If you are trying to select text to create highlights or citations, remember that you must now click or tap on the first word, and then click or tap on the last word.
One moment ...
Default project is now your active project.
Project items
Notes
Cite this article

Cited article

Style
Citations are available only to our active members.
Buy instant access to cite pages or passages in MLA 8, MLA 7, APA and Chicago citation styles.

(Einhorn, 1992, p. 25)

(Einhorn 25)

(Einhorn 25)

1. Lois J. Einhorn, Abraham Lincoln, the Orator: Penetrating the Lincoln Legend (Westport, CT: Greenwood Press, 1992), 25, http://www.questia.com/read/27419298.

Note: primary sources have slightly different requirements for citation. Please see these guidelines for more information.

Cited article

Teaching Our Way to Success: Equal Outcomes in Education Are Non-Negotiable. Every Statistic Bandied about in the Name of Reform Represents a Child's Life
Settings
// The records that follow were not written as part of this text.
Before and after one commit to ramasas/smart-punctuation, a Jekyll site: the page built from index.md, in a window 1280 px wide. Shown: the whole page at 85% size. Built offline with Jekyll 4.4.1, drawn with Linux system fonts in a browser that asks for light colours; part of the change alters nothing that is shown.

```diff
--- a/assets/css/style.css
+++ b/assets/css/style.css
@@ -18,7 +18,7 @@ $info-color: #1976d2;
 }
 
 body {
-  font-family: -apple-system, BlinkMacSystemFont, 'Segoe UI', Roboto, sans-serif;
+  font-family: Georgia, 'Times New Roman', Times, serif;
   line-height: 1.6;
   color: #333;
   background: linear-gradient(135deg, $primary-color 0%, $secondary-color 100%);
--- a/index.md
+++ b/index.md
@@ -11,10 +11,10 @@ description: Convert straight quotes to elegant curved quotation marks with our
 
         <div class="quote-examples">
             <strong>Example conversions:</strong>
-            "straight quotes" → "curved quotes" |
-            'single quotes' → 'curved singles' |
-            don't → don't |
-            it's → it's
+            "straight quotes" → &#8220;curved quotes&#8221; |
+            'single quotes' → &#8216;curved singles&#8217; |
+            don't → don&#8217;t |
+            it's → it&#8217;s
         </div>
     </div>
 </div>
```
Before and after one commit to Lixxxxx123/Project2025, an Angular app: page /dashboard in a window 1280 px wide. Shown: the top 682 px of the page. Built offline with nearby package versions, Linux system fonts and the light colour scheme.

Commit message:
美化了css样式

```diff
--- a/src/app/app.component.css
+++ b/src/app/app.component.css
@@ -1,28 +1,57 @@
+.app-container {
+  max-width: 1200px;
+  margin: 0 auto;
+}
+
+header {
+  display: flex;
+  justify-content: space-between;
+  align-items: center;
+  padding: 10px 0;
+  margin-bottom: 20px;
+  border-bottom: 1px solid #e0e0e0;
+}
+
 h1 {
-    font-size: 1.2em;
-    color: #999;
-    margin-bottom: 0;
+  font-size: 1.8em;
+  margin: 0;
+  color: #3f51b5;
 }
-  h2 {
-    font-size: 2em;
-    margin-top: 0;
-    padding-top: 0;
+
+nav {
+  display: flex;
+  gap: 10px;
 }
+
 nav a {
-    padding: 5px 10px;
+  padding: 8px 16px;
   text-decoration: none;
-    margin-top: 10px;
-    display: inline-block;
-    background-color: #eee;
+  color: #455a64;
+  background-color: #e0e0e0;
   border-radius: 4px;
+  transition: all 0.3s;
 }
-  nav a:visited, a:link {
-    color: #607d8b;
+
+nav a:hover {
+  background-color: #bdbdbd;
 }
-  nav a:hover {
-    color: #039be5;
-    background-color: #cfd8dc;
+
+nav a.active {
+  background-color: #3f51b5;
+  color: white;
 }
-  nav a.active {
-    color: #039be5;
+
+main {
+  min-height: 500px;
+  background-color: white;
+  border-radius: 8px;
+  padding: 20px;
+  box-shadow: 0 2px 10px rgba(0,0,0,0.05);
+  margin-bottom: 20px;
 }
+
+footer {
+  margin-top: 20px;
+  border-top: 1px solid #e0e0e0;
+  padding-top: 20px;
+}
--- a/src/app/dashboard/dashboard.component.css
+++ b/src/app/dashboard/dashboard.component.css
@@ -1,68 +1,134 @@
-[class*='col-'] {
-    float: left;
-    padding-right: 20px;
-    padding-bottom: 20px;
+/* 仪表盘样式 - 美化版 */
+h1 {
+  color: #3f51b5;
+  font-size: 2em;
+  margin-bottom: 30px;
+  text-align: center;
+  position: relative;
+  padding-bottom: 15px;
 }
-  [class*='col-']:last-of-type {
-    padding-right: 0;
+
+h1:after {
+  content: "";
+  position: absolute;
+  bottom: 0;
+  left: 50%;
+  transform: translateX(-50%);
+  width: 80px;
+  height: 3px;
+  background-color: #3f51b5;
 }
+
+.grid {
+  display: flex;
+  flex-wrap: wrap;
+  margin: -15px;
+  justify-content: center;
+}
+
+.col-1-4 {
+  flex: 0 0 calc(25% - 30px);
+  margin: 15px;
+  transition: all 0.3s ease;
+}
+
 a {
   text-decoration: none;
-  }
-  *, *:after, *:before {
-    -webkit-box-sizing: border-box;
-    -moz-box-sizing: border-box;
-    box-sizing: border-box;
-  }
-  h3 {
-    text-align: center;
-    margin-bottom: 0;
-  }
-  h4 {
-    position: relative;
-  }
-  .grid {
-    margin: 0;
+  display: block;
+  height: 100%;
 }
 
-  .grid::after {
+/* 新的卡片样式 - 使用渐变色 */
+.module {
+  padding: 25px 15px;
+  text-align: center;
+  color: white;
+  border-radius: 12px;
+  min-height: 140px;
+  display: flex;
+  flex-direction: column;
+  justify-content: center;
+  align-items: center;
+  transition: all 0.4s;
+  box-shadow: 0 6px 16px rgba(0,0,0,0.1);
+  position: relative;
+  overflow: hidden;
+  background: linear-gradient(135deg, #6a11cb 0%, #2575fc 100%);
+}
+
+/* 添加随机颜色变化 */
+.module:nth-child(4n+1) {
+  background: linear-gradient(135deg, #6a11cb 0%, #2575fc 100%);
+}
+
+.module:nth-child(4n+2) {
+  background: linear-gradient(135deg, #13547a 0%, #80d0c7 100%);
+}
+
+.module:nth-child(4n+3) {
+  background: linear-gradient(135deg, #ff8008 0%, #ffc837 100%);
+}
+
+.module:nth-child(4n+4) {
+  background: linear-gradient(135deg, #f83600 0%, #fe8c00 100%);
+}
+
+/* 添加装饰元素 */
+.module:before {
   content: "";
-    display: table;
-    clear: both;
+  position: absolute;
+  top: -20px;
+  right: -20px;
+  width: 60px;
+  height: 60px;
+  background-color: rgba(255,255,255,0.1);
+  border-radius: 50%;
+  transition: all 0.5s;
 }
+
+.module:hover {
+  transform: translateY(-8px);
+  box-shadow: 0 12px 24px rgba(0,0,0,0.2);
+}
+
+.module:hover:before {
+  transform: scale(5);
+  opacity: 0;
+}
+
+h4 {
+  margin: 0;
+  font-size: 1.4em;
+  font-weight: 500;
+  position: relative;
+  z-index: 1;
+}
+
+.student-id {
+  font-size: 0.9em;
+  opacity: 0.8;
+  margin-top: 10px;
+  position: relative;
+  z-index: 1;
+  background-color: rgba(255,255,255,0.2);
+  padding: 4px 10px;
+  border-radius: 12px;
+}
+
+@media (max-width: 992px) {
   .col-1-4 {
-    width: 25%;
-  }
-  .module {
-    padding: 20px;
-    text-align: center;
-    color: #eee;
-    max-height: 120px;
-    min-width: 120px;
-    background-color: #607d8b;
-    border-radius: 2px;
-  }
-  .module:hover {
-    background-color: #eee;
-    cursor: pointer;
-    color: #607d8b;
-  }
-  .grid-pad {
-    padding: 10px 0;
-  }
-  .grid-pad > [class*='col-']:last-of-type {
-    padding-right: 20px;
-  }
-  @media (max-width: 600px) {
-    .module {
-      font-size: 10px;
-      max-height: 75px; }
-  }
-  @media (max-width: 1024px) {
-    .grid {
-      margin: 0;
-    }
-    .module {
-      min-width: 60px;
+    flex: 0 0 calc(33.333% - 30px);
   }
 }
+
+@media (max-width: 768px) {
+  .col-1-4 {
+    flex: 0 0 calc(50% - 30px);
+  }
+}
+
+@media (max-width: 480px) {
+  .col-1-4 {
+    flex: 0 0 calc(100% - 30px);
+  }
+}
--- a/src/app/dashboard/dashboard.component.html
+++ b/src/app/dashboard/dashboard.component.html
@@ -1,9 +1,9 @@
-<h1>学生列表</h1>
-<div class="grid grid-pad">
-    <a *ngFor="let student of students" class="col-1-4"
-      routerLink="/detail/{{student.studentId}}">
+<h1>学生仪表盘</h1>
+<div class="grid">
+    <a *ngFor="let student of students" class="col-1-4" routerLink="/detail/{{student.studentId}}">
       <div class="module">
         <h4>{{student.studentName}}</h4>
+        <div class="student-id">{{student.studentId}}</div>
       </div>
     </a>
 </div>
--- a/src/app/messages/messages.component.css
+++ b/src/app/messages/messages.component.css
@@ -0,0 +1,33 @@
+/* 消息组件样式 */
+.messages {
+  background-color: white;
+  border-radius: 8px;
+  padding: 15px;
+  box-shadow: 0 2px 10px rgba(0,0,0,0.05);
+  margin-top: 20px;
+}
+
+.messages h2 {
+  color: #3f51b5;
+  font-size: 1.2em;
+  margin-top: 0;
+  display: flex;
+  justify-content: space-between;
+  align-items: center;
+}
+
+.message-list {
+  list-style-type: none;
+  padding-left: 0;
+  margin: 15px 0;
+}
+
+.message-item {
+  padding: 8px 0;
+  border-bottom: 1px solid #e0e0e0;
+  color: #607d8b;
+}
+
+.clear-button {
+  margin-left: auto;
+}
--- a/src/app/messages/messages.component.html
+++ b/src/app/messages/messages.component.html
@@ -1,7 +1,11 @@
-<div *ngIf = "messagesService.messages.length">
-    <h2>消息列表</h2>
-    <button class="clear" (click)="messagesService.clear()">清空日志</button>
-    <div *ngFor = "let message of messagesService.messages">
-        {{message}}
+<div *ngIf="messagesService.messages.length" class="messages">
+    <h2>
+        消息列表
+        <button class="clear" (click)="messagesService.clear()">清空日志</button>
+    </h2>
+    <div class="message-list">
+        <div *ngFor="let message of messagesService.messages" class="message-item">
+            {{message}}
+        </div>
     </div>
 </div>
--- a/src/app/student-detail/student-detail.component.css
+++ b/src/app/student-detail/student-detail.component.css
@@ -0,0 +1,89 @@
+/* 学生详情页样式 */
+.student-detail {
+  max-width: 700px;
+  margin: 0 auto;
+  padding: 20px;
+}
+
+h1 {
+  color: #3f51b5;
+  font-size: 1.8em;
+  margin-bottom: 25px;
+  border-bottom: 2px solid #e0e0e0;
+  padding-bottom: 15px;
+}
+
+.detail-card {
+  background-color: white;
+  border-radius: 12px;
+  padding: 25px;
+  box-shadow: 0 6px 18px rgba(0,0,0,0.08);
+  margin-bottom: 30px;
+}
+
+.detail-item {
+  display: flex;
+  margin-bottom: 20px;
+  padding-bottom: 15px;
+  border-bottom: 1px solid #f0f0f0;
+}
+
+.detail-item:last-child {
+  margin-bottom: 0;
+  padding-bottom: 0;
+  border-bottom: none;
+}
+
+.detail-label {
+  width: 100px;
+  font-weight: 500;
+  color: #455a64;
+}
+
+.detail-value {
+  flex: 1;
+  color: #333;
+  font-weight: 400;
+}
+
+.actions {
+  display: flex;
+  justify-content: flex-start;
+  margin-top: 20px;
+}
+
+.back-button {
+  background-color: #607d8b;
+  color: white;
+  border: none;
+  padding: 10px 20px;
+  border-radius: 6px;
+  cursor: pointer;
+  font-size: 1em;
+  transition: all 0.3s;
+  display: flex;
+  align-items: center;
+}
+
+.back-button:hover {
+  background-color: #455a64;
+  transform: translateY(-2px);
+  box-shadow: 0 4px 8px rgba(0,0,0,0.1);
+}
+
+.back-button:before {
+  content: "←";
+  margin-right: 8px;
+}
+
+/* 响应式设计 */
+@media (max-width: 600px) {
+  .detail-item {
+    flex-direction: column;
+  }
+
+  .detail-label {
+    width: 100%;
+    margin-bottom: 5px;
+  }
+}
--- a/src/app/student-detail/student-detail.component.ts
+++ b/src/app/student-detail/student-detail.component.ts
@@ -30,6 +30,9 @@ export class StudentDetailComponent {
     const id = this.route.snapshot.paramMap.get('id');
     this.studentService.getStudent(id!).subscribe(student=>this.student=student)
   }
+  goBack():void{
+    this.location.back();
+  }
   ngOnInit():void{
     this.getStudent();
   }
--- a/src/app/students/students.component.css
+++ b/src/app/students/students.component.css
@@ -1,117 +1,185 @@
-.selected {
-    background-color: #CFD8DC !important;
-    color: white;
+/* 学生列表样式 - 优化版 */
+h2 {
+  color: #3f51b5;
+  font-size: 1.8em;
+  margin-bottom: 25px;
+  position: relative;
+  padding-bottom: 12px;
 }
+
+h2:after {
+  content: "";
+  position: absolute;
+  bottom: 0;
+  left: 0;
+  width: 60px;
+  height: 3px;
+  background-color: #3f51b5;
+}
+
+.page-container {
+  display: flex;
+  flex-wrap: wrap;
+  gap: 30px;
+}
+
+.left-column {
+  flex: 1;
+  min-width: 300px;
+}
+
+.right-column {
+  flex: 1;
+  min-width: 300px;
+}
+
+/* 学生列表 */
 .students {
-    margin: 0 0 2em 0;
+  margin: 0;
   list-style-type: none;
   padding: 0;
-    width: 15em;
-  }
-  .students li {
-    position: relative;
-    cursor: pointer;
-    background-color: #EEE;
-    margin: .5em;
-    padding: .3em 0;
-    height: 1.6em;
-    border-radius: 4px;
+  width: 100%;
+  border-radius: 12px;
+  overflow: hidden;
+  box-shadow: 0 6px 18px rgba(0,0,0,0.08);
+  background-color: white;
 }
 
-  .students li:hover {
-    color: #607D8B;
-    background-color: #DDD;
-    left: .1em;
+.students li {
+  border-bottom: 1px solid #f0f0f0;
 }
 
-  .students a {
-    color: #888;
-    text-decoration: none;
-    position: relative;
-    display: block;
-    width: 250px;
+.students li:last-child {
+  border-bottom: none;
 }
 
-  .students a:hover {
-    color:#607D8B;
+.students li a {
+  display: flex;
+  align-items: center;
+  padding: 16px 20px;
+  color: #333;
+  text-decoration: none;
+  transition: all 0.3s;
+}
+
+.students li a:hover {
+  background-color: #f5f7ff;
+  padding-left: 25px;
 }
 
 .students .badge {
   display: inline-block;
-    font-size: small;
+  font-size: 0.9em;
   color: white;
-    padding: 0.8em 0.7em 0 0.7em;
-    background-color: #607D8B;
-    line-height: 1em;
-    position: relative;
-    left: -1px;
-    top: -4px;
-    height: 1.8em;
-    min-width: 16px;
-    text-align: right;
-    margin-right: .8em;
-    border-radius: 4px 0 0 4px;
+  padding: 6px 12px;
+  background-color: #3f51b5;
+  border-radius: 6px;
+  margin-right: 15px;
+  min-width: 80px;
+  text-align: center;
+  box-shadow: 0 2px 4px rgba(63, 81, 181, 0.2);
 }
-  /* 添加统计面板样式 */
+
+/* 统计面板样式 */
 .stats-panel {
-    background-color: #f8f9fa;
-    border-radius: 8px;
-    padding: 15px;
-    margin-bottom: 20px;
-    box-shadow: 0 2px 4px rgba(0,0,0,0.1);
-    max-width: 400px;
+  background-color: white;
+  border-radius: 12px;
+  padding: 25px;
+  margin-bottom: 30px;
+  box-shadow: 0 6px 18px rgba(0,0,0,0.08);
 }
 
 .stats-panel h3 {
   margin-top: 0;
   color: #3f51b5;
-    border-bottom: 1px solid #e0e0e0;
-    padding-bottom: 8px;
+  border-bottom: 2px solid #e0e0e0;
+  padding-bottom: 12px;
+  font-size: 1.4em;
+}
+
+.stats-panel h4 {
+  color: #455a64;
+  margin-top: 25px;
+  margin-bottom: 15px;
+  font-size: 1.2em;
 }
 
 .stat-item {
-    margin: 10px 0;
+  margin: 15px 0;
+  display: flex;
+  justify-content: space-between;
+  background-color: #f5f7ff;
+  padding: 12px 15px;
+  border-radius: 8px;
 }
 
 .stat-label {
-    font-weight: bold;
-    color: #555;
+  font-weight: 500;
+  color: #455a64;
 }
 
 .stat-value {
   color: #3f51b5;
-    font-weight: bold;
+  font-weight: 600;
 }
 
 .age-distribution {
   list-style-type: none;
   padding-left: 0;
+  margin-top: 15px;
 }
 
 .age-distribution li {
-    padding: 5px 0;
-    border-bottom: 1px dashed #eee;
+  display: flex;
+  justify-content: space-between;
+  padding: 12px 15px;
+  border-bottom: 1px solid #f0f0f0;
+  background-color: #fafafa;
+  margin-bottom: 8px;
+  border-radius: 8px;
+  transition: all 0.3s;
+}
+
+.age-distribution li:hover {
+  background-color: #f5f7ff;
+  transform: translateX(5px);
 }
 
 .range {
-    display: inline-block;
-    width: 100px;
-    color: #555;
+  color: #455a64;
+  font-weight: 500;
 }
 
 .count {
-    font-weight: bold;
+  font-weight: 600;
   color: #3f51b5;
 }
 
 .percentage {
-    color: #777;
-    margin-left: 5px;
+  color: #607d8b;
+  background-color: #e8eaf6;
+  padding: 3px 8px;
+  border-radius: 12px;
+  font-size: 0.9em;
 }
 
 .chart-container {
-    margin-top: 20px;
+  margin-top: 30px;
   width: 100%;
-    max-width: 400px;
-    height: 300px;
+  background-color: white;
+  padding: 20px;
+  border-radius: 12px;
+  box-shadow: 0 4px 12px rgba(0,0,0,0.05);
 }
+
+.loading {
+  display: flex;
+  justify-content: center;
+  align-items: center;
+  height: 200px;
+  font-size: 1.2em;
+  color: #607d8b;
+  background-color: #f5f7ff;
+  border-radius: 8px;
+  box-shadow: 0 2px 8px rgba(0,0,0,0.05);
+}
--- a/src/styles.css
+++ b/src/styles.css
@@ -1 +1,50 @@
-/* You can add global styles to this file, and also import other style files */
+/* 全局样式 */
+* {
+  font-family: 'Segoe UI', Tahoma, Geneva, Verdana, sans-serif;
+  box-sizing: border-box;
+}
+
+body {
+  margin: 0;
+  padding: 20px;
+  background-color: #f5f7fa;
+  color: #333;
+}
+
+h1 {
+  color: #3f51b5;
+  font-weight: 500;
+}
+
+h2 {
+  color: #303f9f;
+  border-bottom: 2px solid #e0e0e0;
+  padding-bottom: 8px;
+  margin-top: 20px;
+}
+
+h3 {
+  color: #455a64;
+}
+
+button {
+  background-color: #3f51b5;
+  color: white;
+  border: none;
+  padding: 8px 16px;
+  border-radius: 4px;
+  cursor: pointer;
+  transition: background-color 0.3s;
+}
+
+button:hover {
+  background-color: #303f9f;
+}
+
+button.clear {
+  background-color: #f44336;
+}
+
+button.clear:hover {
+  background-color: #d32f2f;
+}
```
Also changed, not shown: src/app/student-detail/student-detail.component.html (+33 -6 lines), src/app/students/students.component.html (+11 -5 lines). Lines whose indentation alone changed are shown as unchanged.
Settings

Typeface
Text size Smaller Larger Reset View mode
Search within

Search within this article

Look up

Look up a word

  • Dictionary
  • Thesaurus
Please submit a word or phrase above.
Print this page

Print this page

Why can't I print more than one page at a time?

Help
Full screen
Items saved from this article
  • Highlights & Notes
  • Citations
Some of your highlights are legacy items.

Highlights saved before July 30, 2012 will not be displayed on their respective source pages.

You can easily re-create the highlights by opening the book page or article, selecting the text, and clicking “Highlight.”

matching results for page

    Questia reader help

    How to highlight and cite specific passages

    1. Click or tap the first word you want to select.
    2. Click or tap the last word you want to select, and you’ll see everything in between get selected.
    3. You’ll then get a menu of options like creating a highlight or a citation from that passage of text.

    OK, got it!

    Cited passage

    Style
    Citations are available only to our active members.
    Buy instant access to cite pages or passages in MLA 8, MLA 7, APA and Chicago citation styles.

    "Portraying himself as an honest, ordinary person helped Lincoln identify with his audiences." (Einhorn, 1992, p. 25).

    "Portraying himself as an honest, ordinary person helped Lincoln identify with his audiences." (Einhorn 25)

    "Portraying himself as an honest, ordinary person helped Lincoln identify with his audiences." (Einhorn 25)

    "Portraying himself as an honest, ordinary person helped Lincoln identify with his audiences."1

    1. Lois J. Einhorn, Abraham Lincoln, the Orator: Penetrating the Lincoln Legend (Westport, CT: Greenwood Press, 1992), 25, http://www.questia.com/read/27419298.

    Cited passage

    Thanks for trying Questia!

    Please continue trying out our research tools, but please note, full functionality is available only to our active members.

    Your work will be lost once you leave this Web page.

    Buy instant access to save your work.

    Already a member? Log in now.

    Search by... Author
    Show... All Results Primary Sources Peer-reviewed

    Oops!

    An unknown error has occurred. Please click the button below to reload the page. If the problem persists, please try again in a little while.